It’s a survival horror game based on the mythology of the Paranormal Activity film franchise. Taking advantage of new technology, we designed it to be a heavily interactive, free moving, room-scale VR experience. As the audio department lead, I was tasked with creating and implementing every audio asset in the game, directing voice actors, assigning work to contractors, integrating middleware, and conducting internal research and development for new and emerging audio technologies.
The game had one of the largest location based entertainment initiatives in the industry. It was first shown to the public on the original Vive developer kits in 2015 at AMC theaters in fifteen different cities over the course of three days. Since then the game has been featured in events all over the world and was the first and only game ever shown at Cannes Film Festival. The full version shipped in August this year, and is currently available for PSVR, Oculus Rift, and HTC Vive.
IGN called Paranormal Activity: The Lost Soul the “scariest VR game ever.” How much of the game experience is the sound?
Even though we had a small team, we focused an enormous amount of energy into the sound. The audio is what stresses the player out, and most of them aren’t even aware of it.
The audio is what stresses the player out, and most of them aren’t even aware of it

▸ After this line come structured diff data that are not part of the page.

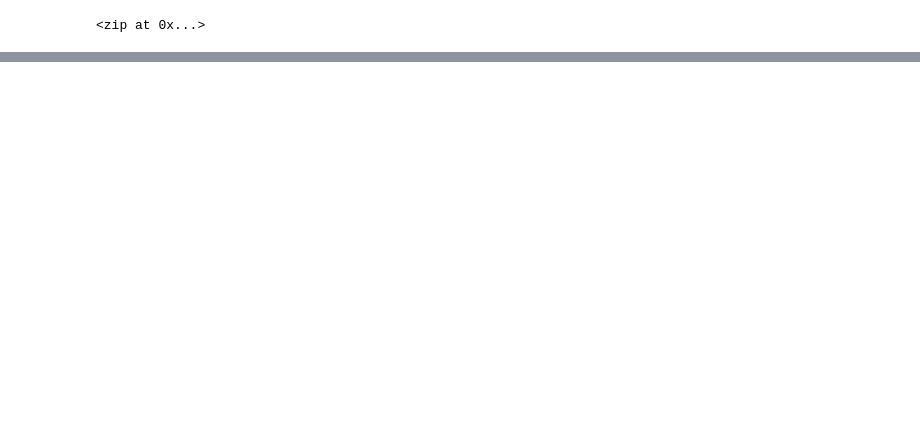
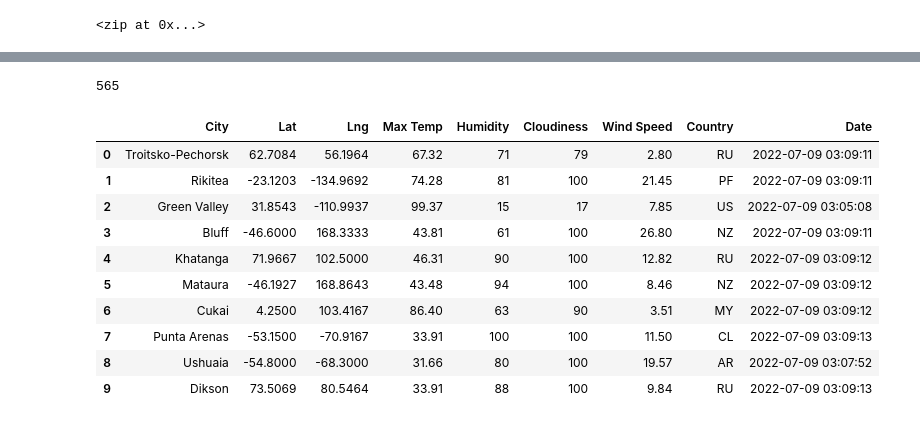
Before and after one commit to xanderbilt23/World_Weather_Analysis, a Jupyter notebook: Weather.Py.ipynb, the cells around one changed output, grey strips where cells are left out. Drawn from its saved outputs; the diff is of its cells as text; code cells hidden in the pictures; blank space fills up the shorter version.

Commit message:
WeatherPy analysis

```diff
--- a/Weather.Py.ipynb
+++ b/Weather.Py.ipynb
@@ -54,0 +61,4 @@ len(cities)
+# %%
+# Starting URL for Weather Map API Call.
+url = "http://api.openweathermap.org/data/2.5/weather?units=Imperial&APPID=" + weather_api_key
+print(url)
@@ -54,0 +148,20 @@ len(cities)
+# %%
+len(city_data)
+# %% [output]
+565
+# %%
+# Convert the array of dictionaries to a Pandas DataFrame.
+city_data_df = pd.DataFrame(city_data)
+city_data_df.head(10)
+# %% [output]
+|  | City | Lat | Lng | Max Temp | Humidity | Cloudiness | Wind Speed | Country | Date |
+| 0 | Troitsko-Pechorsk | 62.7084 | 56.1964 | 67.32 | 71 | 79 | 2.80 | RU | 2022-07-09 03:09:11 |
+| 1 | Rikitea | -23.1203 | -134.9692 | 74.28 | 81 | 100 | 21.45 | PF | 2022-07-09 03:09:11 |
+| 2 | Green Valley | 31.8543 | -110.9937 | 99.37 | 15 | 17 | 7.85 | US | 2022-07-09 03:05:08 |
+| 3 | Bluff | -46.6000 | 168.3333 | 43.81 | 61 | 100 | 26.80 | NZ | 2022-07-09 03:09:11 |
+| 4 | Khatanga | 71.9667 | 102.5000 | 46.31 | 90 | 100 | 12.82 | RU | 2022-07-09 03:09:12 |
+| 5 | Mataura | -46.1927 | 168.8643 | 43.48 | 94 | 100 | 8.46 | NZ | 2022-07-09 03:09:12 |
+| 6 | Cukai | 4.2500 | 103.4167 | 86.40 | 63 | 90 | 3.51 | MY | 2022-07-09 03:09:12 |
+| 7 | Punta Arenas | -53.1500 | -70.9167 | 33.91 | 100 | 100 | 11.50 | CL | 2022-07-09 03:09:13 |
+| 8 | Ushuaia | -54.8000 | -68.3000 | 31.66 | 80 | 100 | 19.57 | AR | 2022-07-09 03:07:52 |
+| 9 | Dikson | 73.5069 | 80.5464 | 33.91 | 88 | 100 | 9.84 | RU | 2022-07-09 03:09:13 |
```
Also changed, not shown: parts of 9 cells of this notebook, 2 other files.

We iterated on the atmosphere over and over until it felt naturally disturbing. Optimizing VR games for console requires significant graphical sacrifice, which in effect creates more opportunity for the audio to shine. That motivated me to build a soundscape that provokes a suspension of disbelief and stimulates an emotional response.
[Varantic] enables me to iterate sounds at the click of a button, without ever opening my DAW
Our rapid development cycles demand an audio pipeline that can adapt to changes quickly and deliver updates on time. I rely on powerful tools and a robust sound library to
What do you love most about your work?
It’s an exciting time to be growing in this space. The research and development of audio technology has been accelerated by the VR industry and will slowly catch up with computer graphics. As a technical specialist, it is my job to create products that utilize and demand the most performant features from state-of-the-art hardware and software developers.
One of my mentors taught me that the real sound design occurs between point A and B
The title of my talk is “Embrace the Darkness.” It’s a quote taken from the game, but to me it also represents exactly what we did best with the audio. One of my mentors taught me that the real sound design occurs between point A and B. It’s not the sound of the car crash or the nuclear explosions that tell a story… it’s the atmosphere created by detailed backgrounds, ambience, and Foley. In VR, specifically, there is tremendous opportunity to build on this concept. I’m hoping that the audience will leave feeling inspired to push their projects and the technology forward. Not just for the special effects, but the space between.